This concept stuck with me as we visited the Sachsenhausen concentration camp in Oranienburg (about 20 miles outside of Berlin). As far as the site, the energy was as heavy and ominous as one would imagine. Unfortunately—but perhaps appropriately—we were met with a torrential downpour that soaked us to the bone before we even entered the camp. We diligently rushed through our guided tour, but in all honesty, it was difficult to absorb much more than the rain (I swear my hoodie weighed 50 pounds and was dripping wet by the time we left the first building). It seemed fitting that we were experiencing this place of immeasurable suffering feeling completely and utterly miserable. One thing I can say is that many of us had a hard time wrapping our minds around what could possibly motivate the Nazi soldiers to commit these unspeakable atrocities against such a vulnerable and defenseless (also often innocent) population of political prisoners. As we learned of dehumanizing intake processes, horrifying strategies of torture and execution, painful medical experiments carried out on children, and the practice of gross forced labor, I began to realize that this may be what has inspired the German’s to remain so committed to this culture of memorializing history. For generations removed it does no good to sit around feeling guilty, so they are instead implored to act. Implored to take responsibility for acknowledging the traumas of their collective past in a respectful manner so that history won’t repeat itself.

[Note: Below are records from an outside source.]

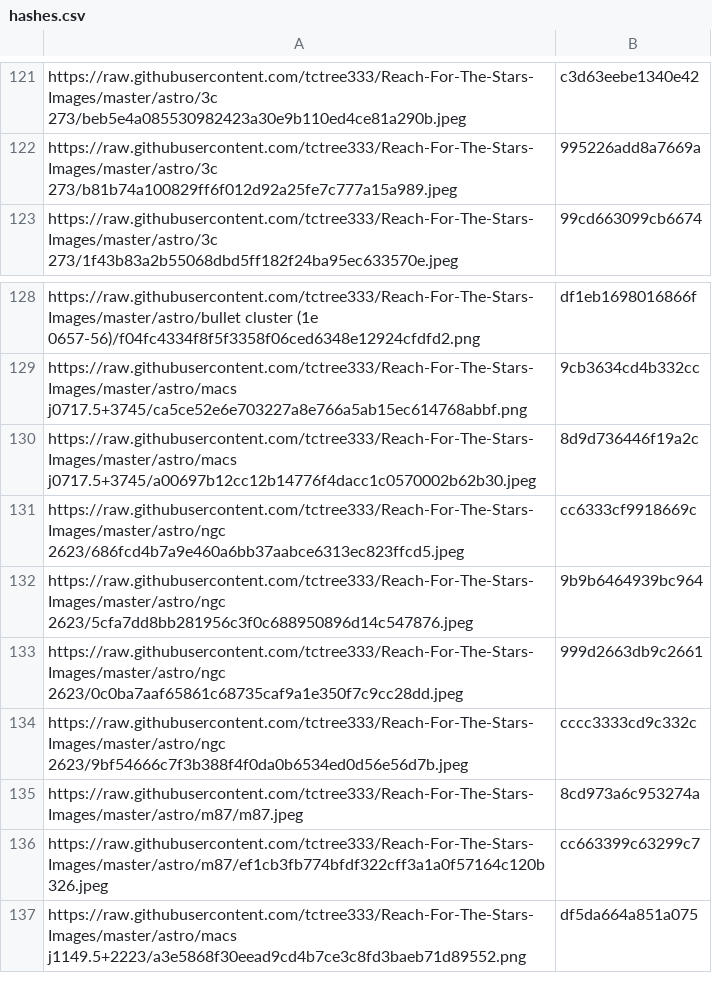
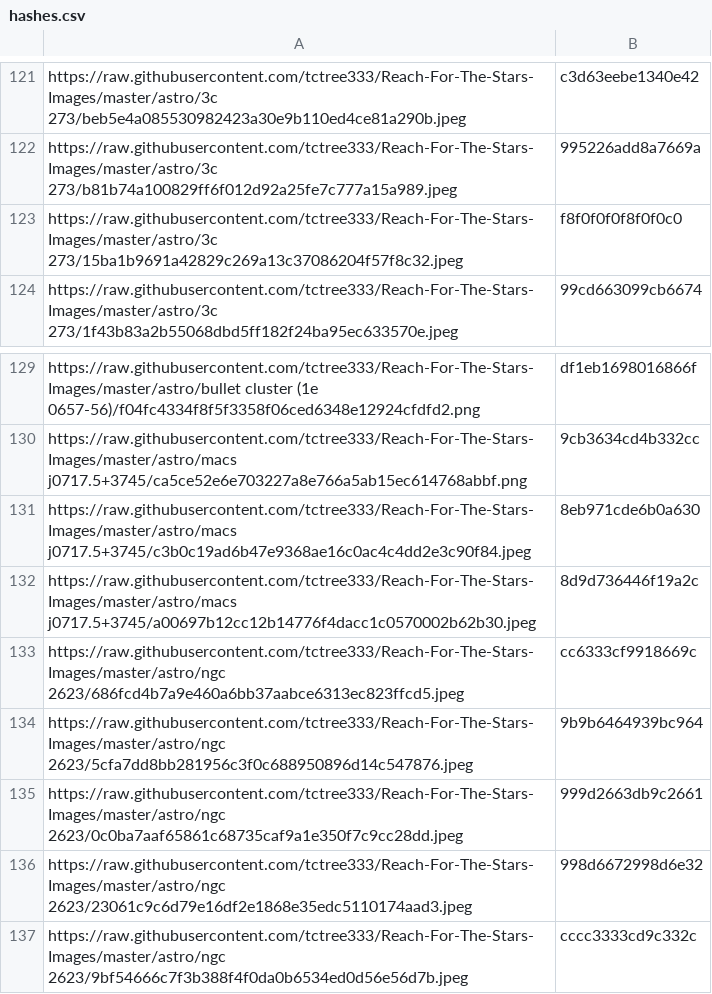
Before and after one commit to tctree333/Reach-For-The-Stars-Images, a CSV file: hashes.csv, drawn as a sheet; only a part is shown, gaps mark what is left out; the shorter side is filled out with more unchanged rows.

```diff
--- a/hashes.csv
+++ b/hashes.csv
@@ -122,2 +122,3 @@ https://raw.githubusercontent.com/tctree333/Reach-For-The-Stars-Images/master/as
 https://raw.githubusercontent.com/tctree333/Reach-For-The-Stars-Images/master/astro/3c 273/b81b74a100829ff6f012d92a25fe7c777a15a989.jpeg,995226add8a7669a
+https://raw.githubusercontent.com/tctree333/Reach-For-The-Stars-Images/master/astro/3c 273/15ba1b9691a42829c269a13c37086204f57f8c32.jpeg,f8f0f0f0f8f0f0c0
 https://raw.githubusercontent.com/tctree333/Reach-For-The-Stars-Images/master/astro/3c 273/1f43b83a2b55068dbd5ff182f24ba95ec633570e.jpeg,99cd663099cb6674
@@ -129,2 +130,3 @@ https://raw.githubusercontent.com/tctree333/Reach-For-The-Stars-Images/master/as
 https://raw.githubusercontent.com/tctree333/Reach-For-The-Stars-Images/master/astro/macs j0717.5+3745/ca5ce52e6e703227a8e766a5ab15ec614768abbf.png,9cb3634cd4b332cc
+https://raw.githubusercontent.com/tctree333/Reach-For-The-Stars-Images/master/astro/macs j0717.5+3745/c3b0c19ad6b47e9368ae16c0ac4c4dd2e3c90f84.jpeg,8eb971cde6b0a630
 https://raw.githubusercontent.com/tctree333/Reach-For-The-Stars-Images/master/astro/macs j0717.5+3745/a00697b12cc12b14776f4dacc1c0570002b62b30.jpeg,8d9d736446f19a2c
@@ -133,2 +135,3 @@ https://raw.githubusercontent.com/tctree333/Reach-For-The-Stars-Images/master/as
 https://raw.githubusercontent.com/tctree333/Reach-For-The-Stars-Images/master/astro/ngc 2623/0c0ba7aaf65861c68735caf9a1e350f7c9cc28dd.jpeg,999d2663db9c2661
+https://raw.githubusercontent.com/tctree333/Reach-For-The-Stars-Images/master/astro/ngc 2623/23061c9c6d79e16df2e1868e35edc5110174aad3.jpeg,998d6672998d6e32
 https://raw.githubusercontent.com/tctree333/Reach-For-The-Stars-Images/master/astro/ngc 2623/9bf54666c7f3b388f4f0da0b6534ed0d56e56d7b.jpeg,cccc3333cd9c332c
```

Feeling like a bunch of wet dogs, we couldn’t wait to get back to Berlin and our nice warm beds. I felt like I had jumped into a lake fully clothed by the time we got onto the bus. 20-minutes later, I actually did have to jump into knee-deep water because we were kicked off the bus due to a flash-flood that made the nightly news. As water started seeping into the public bus, 50-odd passengers were forced to evacuate into 3-feet of standing water on the streets of Oranienburg—a town our group had absolutely no familiarity with. After sloshing down a block, we took refuge in a vocational school on high ground. Luckily the janitor took pity on us and allocated a classroom in the empty building where we were welcome to wait out the storm. A few hours later, we finally made it back to the train station; a few days later, my shoes still aren’t dry.

*All photos from my personal collection